This is definitely one of the most highly-anticipated sequels that readers have been salivating over...waiting for the time they could rejoin Miss Peregrine’s peculiar children and see what their next steps would be. For those who are wondering, the vintage photographs are still incredible and unbelievably realistic. They not only bring out the goose bumps, but also scream for the reader to turn on all the lights in the house while reading...just in case the subjects in those peculiar photos come to life.
The first book in this series was immensely popular because of the extreme inventiveness of the writer, Ransom Riggs, and everyone will agree that Riggs delivers yet again with Hollow City.
To catch everyone up, the first book centered around Jacob Portman and the stories his grandfather told him about his own life in WWII, where he grew up in this ‘home of peculiar children.’ Jacob wasn’t sold on any of this, even after seeing the haunting photographs. So when his grandfather passed away, Jacob went on a journey to find out what was real and what was complete fabrication.
Hollow City begins exactly where Book I faded out. Jacob and his ‘peculiar’ companions are on the run from soldiers (which are actually wights); the kids need to get to London fast because that is the place where the cure resides that will transform Miss Peregrine from the bird form she’s stuck in, back to the woman they love and need.
Sinister...evil...all the things that go bump in the night are thrown at the children as they make their way on this very important journey; they even meet some new peculiar children along the way. But humans are not the only things they must bypass; strange animals, a gypsy troupe that may have their own agenda, telepathic characters, shape shifters - this has got it all! And, yes, Emma Bloom - the girl who can make fire with her hands - is also among Jacob’s problems, because he’s trying to figure out his love for her while searching for the hollowgasts that could tear their group apart.

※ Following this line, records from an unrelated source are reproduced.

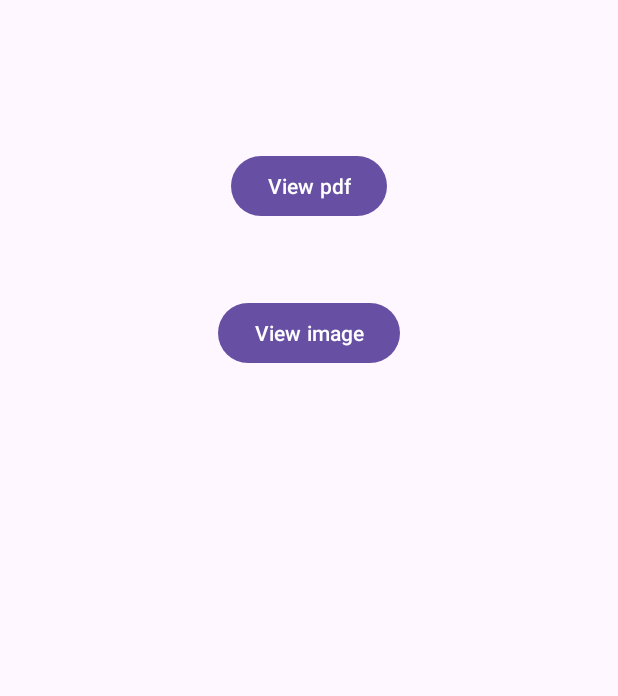
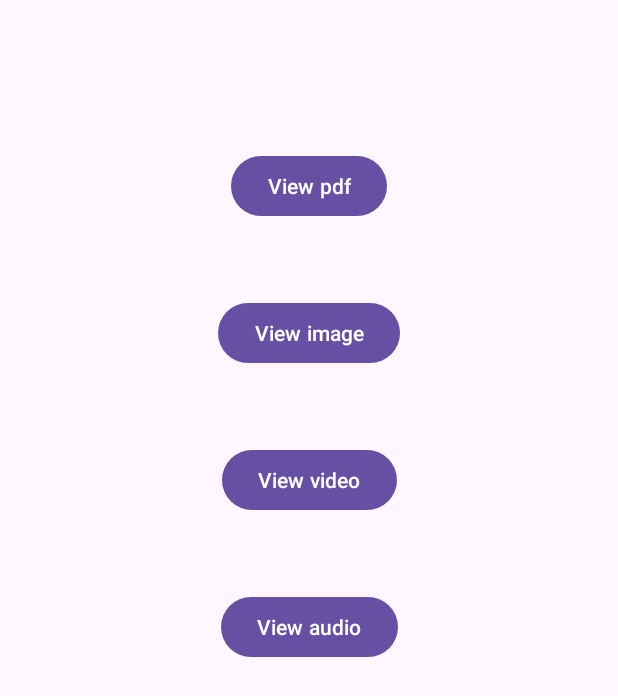
Before and after one commit to algonquin-college-sat/24s-cst8319-320-team1, an Android app: the ReviewDocActivity screen opened directly, with no data from a screen before it, on a phone screen of 412 x 824 dp. Shown: the top 696 px of the screen. Run offline under Robolectric (Android 15) with nearby library versions, the phone set to English and light mode, and no system bars.

Commit message:
Adjust ReviewDocActivity, add audio and video parts

```diff
--- a/app/src/main/java/com/example/mypregnancyjourney/reviewdoc/ReviewDocActivity.java
+++ b/app/src/main/java/com/example/mypregnancyjourney/reviewdoc/ReviewDocActivity.java
@@ -17,20 +17,27 @@ public class ReviewDocActivity extends AppCompatActivity {
 
         Button pdfViewButton = findViewById(R.id.pdf_view_button);
         Button imageViewButton = findViewById(R.id.image_view_button);
-        pdfViewButton.setOnClickListener(new View.OnClickListener() {
-            @Override
-            public void onClick(View view) {
+        Button videoViewButton = findViewById(R.id.video_view_button);
+        Button audioViewButton = findViewById(R.id.audio_view_button);
+
+        pdfViewButton.setOnClickListener((view) -> {
                 Intent intent = new Intent(ReviewDocActivity.this, PdfViewActivity.class);
                 startActivity(intent);
-            }
         });
 
-        imageViewButton.setOnClickListener(new View.OnClickListener() {
-            @Override
-            public void onClick(View view) {
+        imageViewButton.setOnClickListener((view) -> {
                 Intent intent = new Intent(ReviewDocActivity.this, ImageViewActivity.class);
                 startActivity(intent);
-            }
+        });
+
+        videoViewButton.setOnClickListener((view) -> {
+                Intent intent = new Intent(ReviewDocActivity.this, VideoViewActivity.class);
+                startActivity(intent);
+        });
+
+        audioViewButton.setOnClickListener((view) -> {
+                Intent intent = new Intent(ReviewDocActivity.this, AudioViewActivity.class);
+                startActivity(intent);
         });
 
     }
--- a/app/src/main/res/layout/activity_review_doc.xml
+++ b/app/src/main/res/layout/activity_review_doc.xml
@@ -23,4 +23,24 @@
         app:layout_constraintEnd_toEndOf="@+id/pdf_view_button"
         app:layout_constraintStart_toStartOf="@+id/pdf_view_button"
         app:layout_constraintTop_toBottomOf="@+id/pdf_view_button" />
+
+    <Button
+        android:id="@+id/video_view_button"
+        android:layout_width="wrap_content"
+        android:layout_height="wrap_content"
+        android:layout_marginTop="50dp"
+        android:text="View video"
+        app:layout_constraintEnd_toEndOf="@+id/image_view_button"
+        app:layout_constraintStart_toStartOf="@+id/image_view_button"
+        app:layout_constraintTop_toBottomOf="@+id/image_view_button" />
+
+    <Button
+        android:id="@+id/audio_view_button"
+        android:layout_width="wrap_content"
+        android:layout_height="wrap_content"
+        android:layout_marginTop="50dp"
+        android:text="View audio"
+        app:layout_constraintEnd_toEndOf="@+id/video_view_button"
+        app:layout_constraintStart_toStartOf="@+id/video_view_button"
+        app:layout_constraintTop_toBottomOf="@+id/video_view_button" />
 </androidx.constraintlayout.widget.ConstraintLayout>
```
Also changed, not shown: app/src/main/java/com/example/mypregnancyjourney/reviewdoc/AudioViewActivity.java (added, +15 -0 lines), app/src/main/java/com/example/mypregnancyjourney/reviewdoc/PdfViewActivity.java (+82 -0 lines), app/src/main/java/com/example/mypregnancyjourney/reviewdoc/VideoViewActivity.java (added, +14 -0 lines), 1 other file.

The most amazing thing about this sequel is the fact that the inventive tale, along with the vintage photos, is even better than the first.
Quill says: Miss Peregrine’s realm is full of tension, fear and the unknown; it is a ‘habit’ NO reader will ever want to break.